Exercise details —
Run through the records and, wherever a line holds the word "GitHub", return that line.

Content revision data —
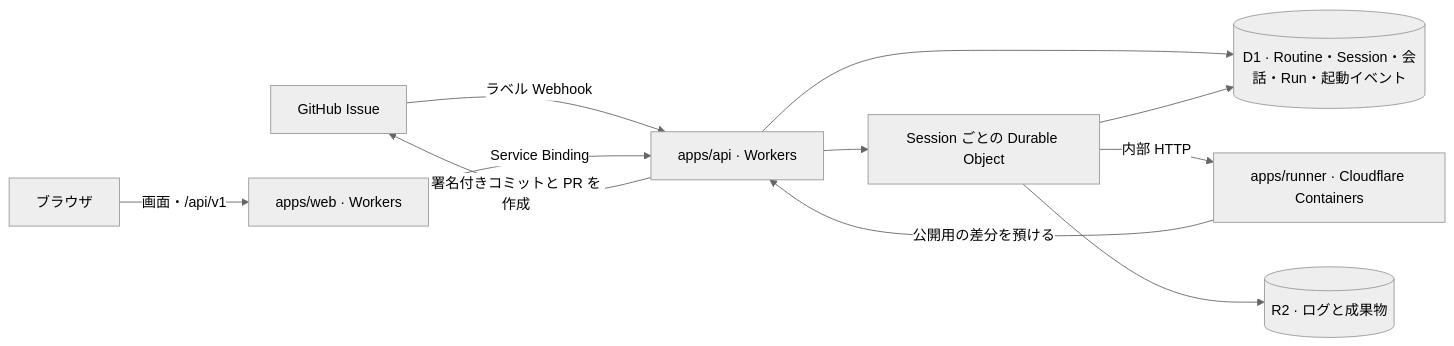
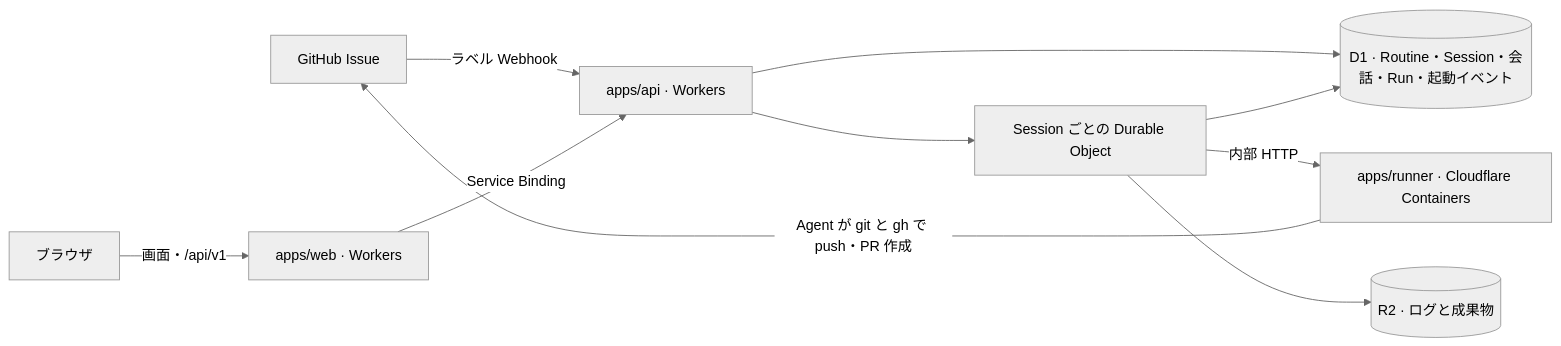
One commit to suzuki3jp/tailos changed the first of 2 diagrams in docs/design.md. Above: the diagram before and after it, drawn with Mermaid (neutral theme). The commit also changed other lines of this file and 44 other files, not shown here.

First line of the commit message:
feat: let the Agent commit, push and open pull requests with git and gh

````diff
--- a/docs/design.md
+++ b/docs/design.md
@@ -24,13 +24,12 @@
 ```mermaid
 flowchart LR
     GitHub[GitHub Issue] -->|ラベル Webhook| API[apps/api · Workers]
     Browser[ブラウザ] -->|画面・/api/v1| Web[apps/web · Workers]
     Web -->|Service Binding| API
     API --> D1[(D1 · Routine・Session・会話・Run・起動イベント)]
     API --> DO[Session ごとの Durable Object]
     DO -->|内部 HTTP| Runner[apps/runner · Cloudflare Containers]
     DO --> D1
     DO --> R2[(R2 · ログと成果物)]
-    Runner -->|公開用の差分を預ける| API
-    API -->|署名付きコミットと PR を作成| GitHub
+    Runner -->|Agent が git と gh で push・PR 作成| GitHub
 ```
````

Task result —
     GitHub[GitHub Issue] -->|ラベル Webhook| API[apps/api · Workers]
-    API -->|署名付きコミットと PR を作成| GitHub
+    Runner -->|Agent が git と gh で push・PR 作成| GitHub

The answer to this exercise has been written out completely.